[Work request] Set down the entries again word for word, without any of the images.

[Data shown]
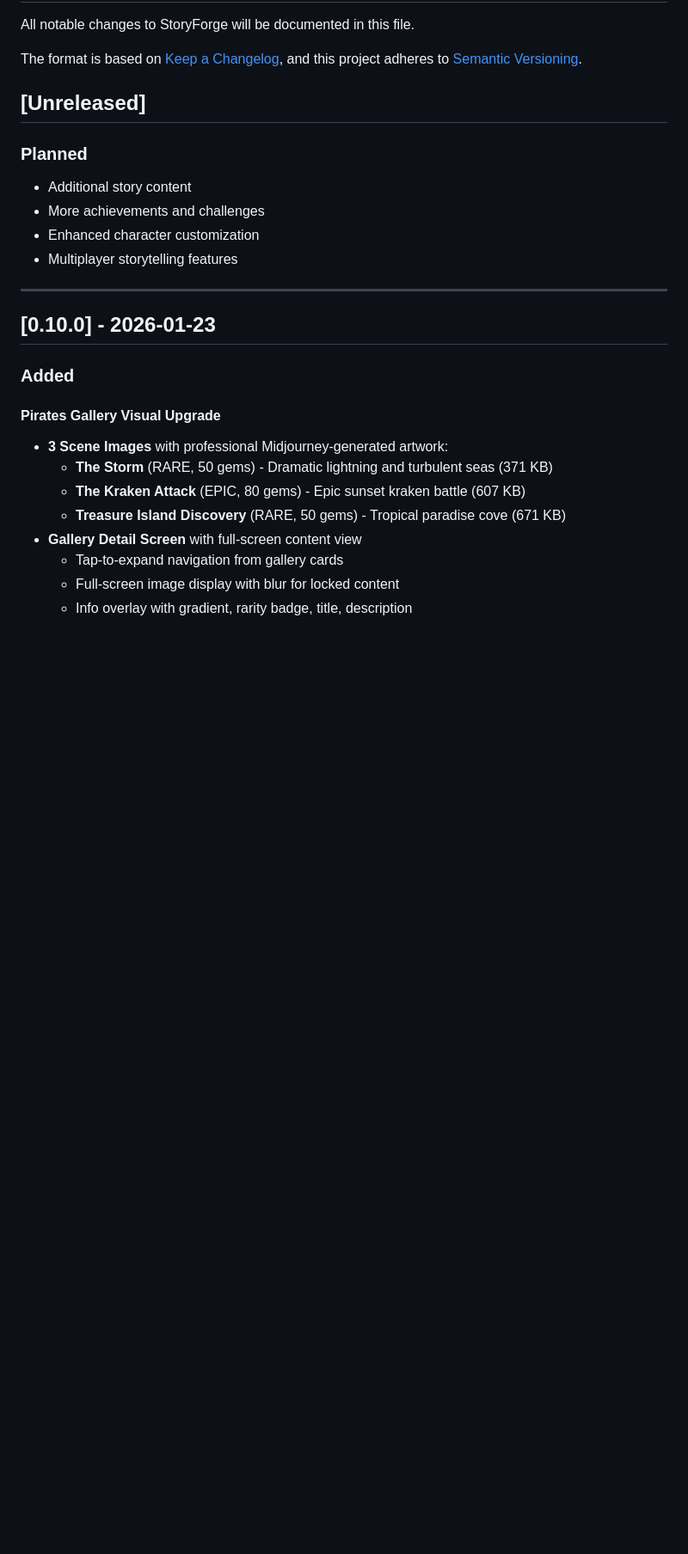
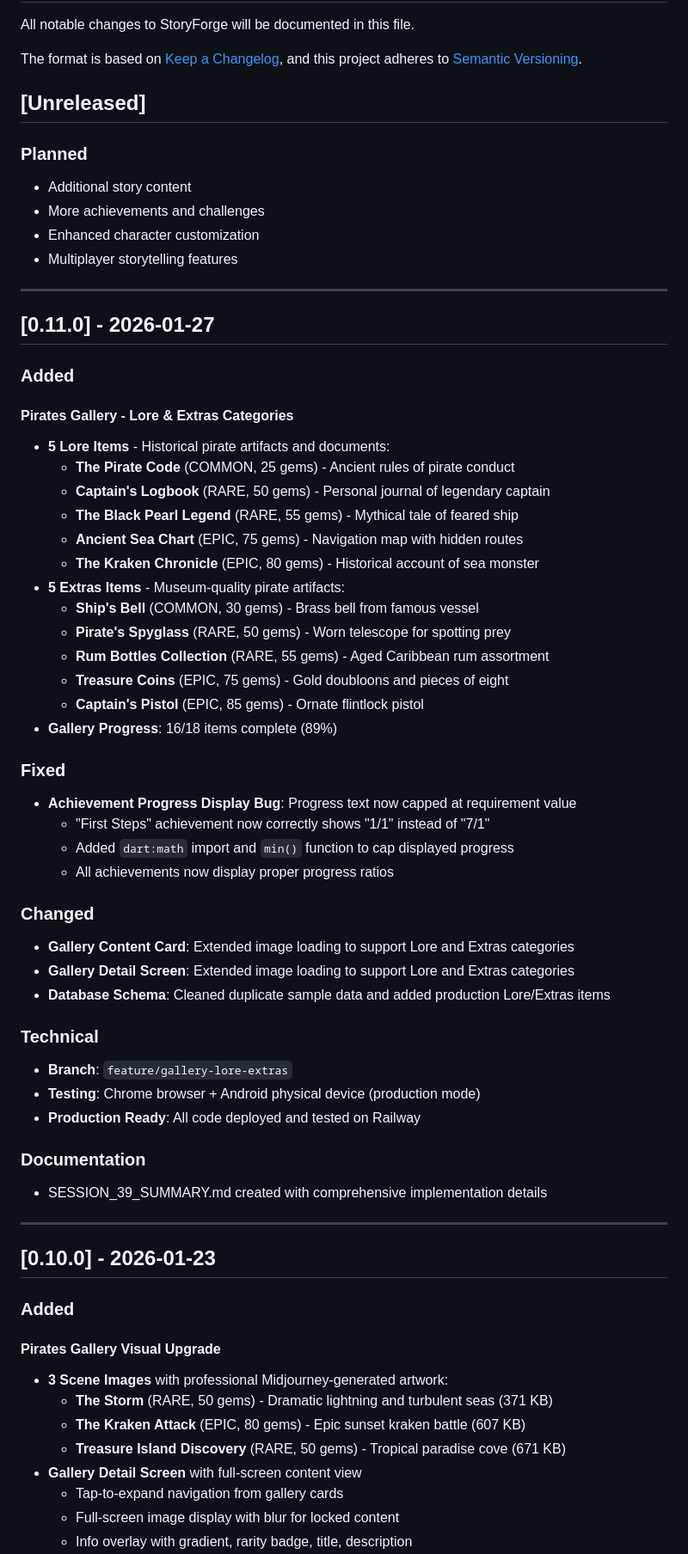
Before and after one commit to hammerheart92/StoryForge, a Markdown page: CHANGELOG.md, the part around the change. Shown at 86% size. Rendered like a GitHub page; blank space fills up the shorter version.

```diff
--- a/CHANGELOG.md
+++ b/CHANGELOG.md
@@ -12,6 +12,46 @@ and this project adheres to [Semantic Versioning](https://semver.org/spec/v2.0.0
 - More achievements and challenges
 - Enhanced character customization
 - Multiplayer storytelling features
+
+---
+
+## [0.11.0] - 2026-01-27
+
+### Added
+
+#### Pirates Gallery - Lore & Extras Categories
+- **5 Lore Items** - Historical pirate artifacts and documents:
+  - **The Pirate Code** (COMMON, 25 gems) - Ancient rules of pirate conduct
+  - **Captain's Logbook** (RARE, 50 gems) - Personal journal of legendary captain
+  - **The Black Pearl Legend** (RARE, 55 gems) - Mythical tale of feared ship
+  - **Ancient Sea Chart** (EPIC, 75 gems) - Navigation map with hidden routes
+  - **The Kraken Chronicle** (EPIC, 80 gems) - Historical account of sea monster
+- **5 Extras Items** - Museum-quality pirate artifacts:
+  - **Ship's Bell** (COMMON, 30 gems) - Brass bell from famous vessel
+  - **Pirate's Spyglass** (RARE, 50 gems) - Worn telescope for spotting prey
+  - **Rum Bottles Collection** (RARE, 55 gems) - Aged Caribbean rum assortment
+  - **Treasure Coins** (EPIC, 75 gems) - Gold doubloons and pieces of eight
+  - **Captain's Pistol** (EPIC, 85 gems) - Ornate flintlock pistol
+- **Gallery Progress**: 16/18 items complete (89%)
+
+### Fixed
+- **Achievement Progress Display Bug**: Progress text now capped at requirement value
+  - "First Steps" achievement now correctly shows "1/1" instead of "7/1"
+  - Added `dart:math` import and `min()` function to cap displayed progress
+  - All achievements now display proper progress ratios
+
+### Changed
+- **Gallery Content Card**: Extended image loading to support Lore and Extras categories
+- **Gallery Detail Screen**: Extended image loading to support Lore and Extras categories
+- **Database Schema**: Cleaned duplicate sample data and added production Lore/Extras items
+
+### Technical
+- **Branch**: `feature/gallery-lore-extras`
+- **Testing**: Chrome browser + Android physical device (production mode)
+- **Production Ready**: All code deployed and tested on Railway
+
+### Documentation
+- SESSION_39_SUMMARY.md created with comprehensive implementation details
 
 ---
 
```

[Response]
Before and after one commit to hammerheart92/StoryForge, a Markdown page: CHANGELOG.md, the part around the change. Shown at 86% size. Rendered like a GitHub page; blank space fills up the shorter version.

```diff
--- a/CHANGELOG.md
+++ b/CHANGELOG.md
@@ -12,6 +12,46 @@ and this project adheres to [Semantic Versioning](https://semver.org/spec/v2.0.0
 - More achievements and challenges
 - Enhanced character customization
 - Multiplayer storytelling features
+
+---
+
+## [0.11.0] - 2026-01-27
+
+### Added
+
+#### Pirates Gallery - Lore & Extras Categories
+- **5 Lore Items** - Historical pirate artifacts and documents:
+  - **The Pirate Code** (COMMON, 25 gems) - Ancient rules of pirate conduct
+  - **Captain's Logbook** (RARE, 50 gems) - Personal journal of legendary captain
+  - **The Black Pearl Legend** (RARE, 55 gems) - Mythical tale of feared ship
+  - **Ancient Sea Chart** (EPIC, 75 gems) - Navigation map with hidden routes
+  - **The Kraken Chronicle** (EPIC, 80 gems) - Historical account of sea monster
+- **5 Extras Items** - Museum-quality pirate artifacts:
+  - **Ship's Bell** (COMMON, 30 gems) - Brass bell from famous vessel
+  - **Pirate's Spyglass** (RARE, 50 gems) - Worn telescope for spotting prey
+  - **Rum Bottles Collection** (RARE, 55 gems) - Aged Caribbean rum assortment
+  - **Treasure Coins** (EPIC, 75 gems) - Gold doubloons and pieces of eight
+  - **Captain's Pistol** (EPIC, 85 gems) - Ornate flintlock pistol
+- **Gallery Progress**: 16/18 items complete (89%)
+
+### Fixed
+- **Achievement Progress Display Bug**: Progress text now capped at requirement value
+  - "First Steps" achievement now correctly shows "1/1" instead of "7/1"
+  - Added `dart:math` import and `min()` function to cap displayed progress
+  - All achievements now display proper progress ratios
+
+### Changed
+- **Gallery Content Card**: Extended image loading to support Lore and Extras categories
+- **Gallery Detail Screen**: Extended image loading to support Lore and Extras categories
+- **Database Schema**: Cleaned duplicate sample data and added production Lore/Extras items
+
+### Technical
+- **Branch**: `feature/gallery-lore-extras`
+- **Testing**: Chrome browser + Android physical device (production mode)
+- **Production Ready**: All code deployed and tested on Railway
+
+### Documentation
+- SESSION_39_SUMMARY.md created with comprehensive implementation details
 
 ---
 
```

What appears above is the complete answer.